__TASK OBJECTIVE__: Output every line below without omitting or altering anything.

__RECORDS PROVIDED__:

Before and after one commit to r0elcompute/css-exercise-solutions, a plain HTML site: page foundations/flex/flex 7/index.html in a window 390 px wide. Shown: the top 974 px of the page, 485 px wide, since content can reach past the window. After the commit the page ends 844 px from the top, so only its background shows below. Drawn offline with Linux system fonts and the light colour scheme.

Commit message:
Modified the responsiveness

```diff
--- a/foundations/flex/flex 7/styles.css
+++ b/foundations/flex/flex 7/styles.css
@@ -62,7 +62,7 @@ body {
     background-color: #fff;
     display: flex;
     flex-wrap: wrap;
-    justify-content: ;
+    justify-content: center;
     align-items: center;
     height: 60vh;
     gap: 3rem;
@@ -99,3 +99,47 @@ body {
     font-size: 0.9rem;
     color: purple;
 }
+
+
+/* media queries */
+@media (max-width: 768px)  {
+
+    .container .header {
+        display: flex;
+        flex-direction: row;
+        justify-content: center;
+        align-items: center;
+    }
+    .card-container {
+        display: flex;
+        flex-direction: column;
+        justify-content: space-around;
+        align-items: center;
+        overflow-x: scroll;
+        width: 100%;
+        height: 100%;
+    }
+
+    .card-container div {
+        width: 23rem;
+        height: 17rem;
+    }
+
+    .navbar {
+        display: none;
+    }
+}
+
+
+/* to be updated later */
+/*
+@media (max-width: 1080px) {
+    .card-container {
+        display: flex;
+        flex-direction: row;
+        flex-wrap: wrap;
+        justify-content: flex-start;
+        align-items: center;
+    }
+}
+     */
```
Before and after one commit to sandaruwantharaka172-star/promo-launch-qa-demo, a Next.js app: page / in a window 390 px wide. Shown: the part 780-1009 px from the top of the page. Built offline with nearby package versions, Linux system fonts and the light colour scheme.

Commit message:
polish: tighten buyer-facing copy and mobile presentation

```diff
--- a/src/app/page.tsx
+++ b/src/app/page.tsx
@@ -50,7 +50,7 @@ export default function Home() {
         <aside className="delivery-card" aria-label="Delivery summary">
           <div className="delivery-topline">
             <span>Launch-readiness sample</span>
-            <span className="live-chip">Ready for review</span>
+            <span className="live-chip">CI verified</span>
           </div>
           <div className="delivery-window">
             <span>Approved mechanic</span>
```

__SOLUTION TO THIS TASK__:
Before and after one commit to r0elcompute/css-exercise-solutions, a plain HTML site: page foundations/flex/flex 7/index.html in a window 390 px wide. Shown: the top 974 px of the page, 485 px wide, since content can reach past the window. After the commit the page ends 844 px from the top, so only its background shows below. Drawn offline with Linux system fonts and the light colour scheme.

Commit message:
Modified the responsiveness

```diff
--- a/foundations/flex/flex 7/styles.css
+++ b/foundations/flex/flex 7/styles.css
@@ -62,7 +62,7 @@ body {
     background-color: #fff;
     display: flex;
     flex-wrap: wrap;
-    justify-content: ;
+    justify-content: center;
     align-items: center;
     height: 60vh;
     gap: 3rem;
@@ -99,3 +99,47 @@ body {
     font-size: 0.9rem;
     color: purple;
 }
+
+
+/* media queries */
+@media (max-width: 768px)  {
+
+    .container .header {
+        display: flex;
+        flex-direction: row;
+        justify-content: center;
+        align-items: center;
+    }
+    .card-container {
+        display: flex;
+        flex-direction: column;
+        justify-content: space-around;
+        align-items: center;
+        overflow-x: scroll;
+        width: 100%;
+        height: 100%;
+    }
+
+    .card-container div {
+        width: 23rem;
+        height: 17rem;
+    }
+
+    .navbar {
+        display: none;
+    }
+}
+
+
+/* to be updated later */
+/*
+@media (max-width: 1080px) {
+    .card-container {
+        display: flex;
+        flex-direction: row;
+        flex-wrap: wrap;
+        justify-content: flex-start;
+        align-items: center;
+    }
+}
+     */
```
Before and after one commit to sandaruwantharaka172-star/promo-launch-qa-demo, a Next.js app: page / in a window 390 px wide. Shown: the part 780-1009 px from the top of the page. Built offline with nearby package versions, Linux system fonts and the light colour scheme.

Commit message:
polish: tighten buyer-facing copy and mobile presentation

```diff
--- a/src/app/page.tsx
+++ b/src/app/page.tsx
@@ -50,7 +50,7 @@ export default function Home() {
         <aside className="delivery-card" aria-label="Delivery summary">
           <div className="delivery-topline">
             <span>Launch-readiness sample</span>
-            <span className="live-chip">Ready for review</span>
+            <span className="live-chip">CI verified</span>
           </div>
           <div className="delivery-window">
             <span>Approved mechanic</span>
```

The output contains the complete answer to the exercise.